## WHAT YOU HAVE TO DO
Please return each record exactly as it stands.

## TASK MATERIAL
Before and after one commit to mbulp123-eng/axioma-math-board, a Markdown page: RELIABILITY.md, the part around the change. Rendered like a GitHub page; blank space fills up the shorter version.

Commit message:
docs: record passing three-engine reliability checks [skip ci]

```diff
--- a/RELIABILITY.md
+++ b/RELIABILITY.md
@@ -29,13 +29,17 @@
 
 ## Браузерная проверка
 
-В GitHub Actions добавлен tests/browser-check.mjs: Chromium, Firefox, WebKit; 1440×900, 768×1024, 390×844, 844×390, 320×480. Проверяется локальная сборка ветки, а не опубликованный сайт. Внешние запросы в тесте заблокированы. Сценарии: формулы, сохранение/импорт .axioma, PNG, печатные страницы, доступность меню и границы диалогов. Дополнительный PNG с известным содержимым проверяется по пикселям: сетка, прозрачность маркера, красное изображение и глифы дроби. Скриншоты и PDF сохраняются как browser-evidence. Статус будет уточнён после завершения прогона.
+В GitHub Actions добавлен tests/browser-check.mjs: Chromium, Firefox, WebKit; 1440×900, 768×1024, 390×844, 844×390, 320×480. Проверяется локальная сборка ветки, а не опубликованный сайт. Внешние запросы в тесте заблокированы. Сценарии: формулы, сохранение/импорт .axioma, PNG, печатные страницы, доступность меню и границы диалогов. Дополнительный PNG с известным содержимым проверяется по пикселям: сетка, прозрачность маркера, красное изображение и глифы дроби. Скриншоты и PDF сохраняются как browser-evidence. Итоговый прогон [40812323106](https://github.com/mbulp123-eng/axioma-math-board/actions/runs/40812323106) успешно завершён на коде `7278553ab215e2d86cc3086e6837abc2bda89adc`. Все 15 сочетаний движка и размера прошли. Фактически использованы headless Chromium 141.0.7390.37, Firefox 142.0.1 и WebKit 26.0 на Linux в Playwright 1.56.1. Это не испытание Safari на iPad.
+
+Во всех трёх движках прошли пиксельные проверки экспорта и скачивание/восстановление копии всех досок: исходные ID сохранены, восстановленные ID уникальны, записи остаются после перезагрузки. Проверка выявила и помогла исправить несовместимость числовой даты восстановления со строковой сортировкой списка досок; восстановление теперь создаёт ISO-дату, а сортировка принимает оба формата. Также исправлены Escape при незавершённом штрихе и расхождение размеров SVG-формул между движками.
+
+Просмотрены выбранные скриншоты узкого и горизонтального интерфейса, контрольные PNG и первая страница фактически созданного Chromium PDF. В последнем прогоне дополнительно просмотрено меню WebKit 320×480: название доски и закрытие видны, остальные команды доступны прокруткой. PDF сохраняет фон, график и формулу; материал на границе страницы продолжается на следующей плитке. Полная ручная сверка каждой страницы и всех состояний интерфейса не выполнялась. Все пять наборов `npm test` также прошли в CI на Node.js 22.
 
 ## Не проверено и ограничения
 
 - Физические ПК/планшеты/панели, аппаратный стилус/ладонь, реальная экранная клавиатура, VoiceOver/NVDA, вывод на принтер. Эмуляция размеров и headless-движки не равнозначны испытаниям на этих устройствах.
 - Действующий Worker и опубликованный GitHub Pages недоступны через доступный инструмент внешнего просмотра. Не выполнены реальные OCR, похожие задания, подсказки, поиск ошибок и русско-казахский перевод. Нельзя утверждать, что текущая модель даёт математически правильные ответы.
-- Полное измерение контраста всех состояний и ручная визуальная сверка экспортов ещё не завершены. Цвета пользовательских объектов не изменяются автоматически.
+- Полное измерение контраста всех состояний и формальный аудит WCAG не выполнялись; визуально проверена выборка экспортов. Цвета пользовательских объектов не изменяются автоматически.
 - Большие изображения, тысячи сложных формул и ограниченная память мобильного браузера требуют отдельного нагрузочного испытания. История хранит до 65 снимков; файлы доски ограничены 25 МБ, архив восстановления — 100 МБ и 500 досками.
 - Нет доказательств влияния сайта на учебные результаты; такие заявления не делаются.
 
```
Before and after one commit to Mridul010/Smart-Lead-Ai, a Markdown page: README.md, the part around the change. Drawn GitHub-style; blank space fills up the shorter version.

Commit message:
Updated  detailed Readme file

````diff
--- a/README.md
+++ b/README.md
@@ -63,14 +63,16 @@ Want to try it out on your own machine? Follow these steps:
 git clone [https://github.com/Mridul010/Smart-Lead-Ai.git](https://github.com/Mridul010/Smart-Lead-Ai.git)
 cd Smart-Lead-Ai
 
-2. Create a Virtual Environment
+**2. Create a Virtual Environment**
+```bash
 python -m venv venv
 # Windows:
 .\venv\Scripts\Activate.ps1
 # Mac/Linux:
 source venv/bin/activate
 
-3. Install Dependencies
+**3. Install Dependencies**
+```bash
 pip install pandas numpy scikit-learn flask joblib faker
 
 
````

## RESPONSE FOR THIS EXERCISE
Before and after one commit to mbulp123-eng/axioma-math-board, a Markdown page: RELIABILITY.md, the part around the change. Rendered like a GitHub page; blank space fills up the shorter version.

Commit message:
docs: record passing three-engine reliability checks [skip ci]

```diff
--- a/RELIABILITY.md
+++ b/RELIABILITY.md
@@ -29,13 +29,17 @@
 
 ## Браузерная проверка
 
-В GitHub Actions добавлен tests/browser-check.mjs: Chromium, Firefox, WebKit; 1440×900, 768×1024, 390×844, 844×390, 320×480. Проверяется локальная сборка ветки, а не опубликованный сайт. Внешние запросы в тесте заблокированы. Сценарии: формулы, сохранение/импорт .axioma, PNG, печатные страницы, доступность меню и границы диалогов. Дополнительный PNG с известным содержимым проверяется по пикселям: сетка, прозрачность маркера, красное изображение и глифы дроби. Скриншоты и PDF сохраняются как browser-evidence. Статус будет уточнён после завершения прогона.
+В GitHub Actions добавлен tests/browser-check.mjs: Chromium, Firefox, WebKit; 1440×900, 768×1024, 390×844, 844×390, 320×480. Проверяется локальная сборка ветки, а не опубликованный сайт. Внешние запросы в тесте заблокированы. Сценарии: формулы, сохранение/импорт .axioma, PNG, печатные страницы, доступность меню и границы диалогов. Дополнительный PNG с известным содержимым проверяется по пикселям: сетка, прозрачность маркера, красное изображение и глифы дроби. Скриншоты и PDF сохраняются как browser-evidence. Итоговый прогон [40812323106](https://github.com/mbulp123-eng/axioma-math-board/actions/runs/40812323106) успешно завершён на коде `7278553ab215e2d86cc3086e6837abc2bda89adc`. Все 15 сочетаний движка и размера прошли. Фактически использованы headless Chromium 141.0.7390.37, Firefox 142.0.1 и WebKit 26.0 на Linux в Playwright 1.56.1. Это не испытание Safari на iPad.
+
+Во всех трёх движках прошли пиксельные проверки экспорта и скачивание/восстановление копии всех досок: исходные ID сохранены, восстановленные ID уникальны, записи остаются после перезагрузки. Проверка выявила и помогла исправить несовместимость числовой даты восстановления со строковой сортировкой списка досок; восстановление теперь создаёт ISO-дату, а сортировка принимает оба формата. Также исправлены Escape при незавершённом штрихе и расхождение размеров SVG-формул между движками.
+
+Просмотрены выбранные скриншоты узкого и горизонтального интерфейса, контрольные PNG и первая страница фактически созданного Chromium PDF. В последнем прогоне дополнительно просмотрено меню WebKit 320×480: название доски и закрытие видны, остальные команды доступны прокруткой. PDF сохраняет фон, график и формулу; материал на границе страницы продолжается на следующей плитке. Полная ручная сверка каждой страницы и всех состояний интерфейса не выполнялась. Все пять наборов `npm test` также прошли в CI на Node.js 22.
 
 ## Не проверено и ограничения
 
 - Физические ПК/планшеты/панели, аппаратный стилус/ладонь, реальная экранная клавиатура, VoiceOver/NVDA, вывод на принтер. Эмуляция размеров и headless-движки не равнозначны испытаниям на этих устройствах.
 - Действующий Worker и опубликованный GitHub Pages недоступны через доступный инструмент внешнего просмотра. Не выполнены реальные OCR, похожие задания, подсказки, поиск ошибок и русско-казахский перевод. Нельзя утверждать, что текущая модель даёт математически правильные ответы.
-- Полное измерение контраста всех состояний и ручная визуальная сверка экспортов ещё не завершены. Цвета пользовательских объектов не изменяются автоматически.
+- Полное измерение контраста всех состояний и формальный аудит WCAG не выполнялись; визуально проверена выборка экспортов. Цвета пользовательских объектов не изменяются автоматически.
 - Большие изображения, тысячи сложных формул и ограниченная память мобильного браузера требуют отдельного нагрузочного испытания. История хранит до 65 снимков; файлы доски ограничены 25 МБ, архив восстановления — 100 МБ и 500 досками.
 - Нет доказательств влияния сайта на учебные результаты; такие заявления не делаются.
 
```
Before and after one commit to Mridul010/Smart-Lead-Ai, a Markdown page: README.md, the part around the change. Drawn GitHub-style; blank space fills up the shorter version.

Commit message:
Updated  detailed Readme file

````diff
--- a/README.md
+++ b/README.md
@@ -63,14 +63,16 @@ Want to try it out on your own machine? Follow these steps:
 git clone [https://github.com/Mridul010/Smart-Lead-Ai.git](https://github.com/Mridul010/Smart-Lead-Ai.git)
 cd Smart-Lead-Ai
 
-2. Create a Virtual Environment
+**2. Create a Virtual Environment**
+```bash
 python -m venv venv
 # Windows:
 .\venv\Scripts\Activate.ps1
 # Mac/Linux:
 source venv/bin/activate
 
-3. Install Dependencies
+**3. Install Dependencies**
+```bash
 pip install pandas numpy scikit-learn flask joblib faker
 
 
````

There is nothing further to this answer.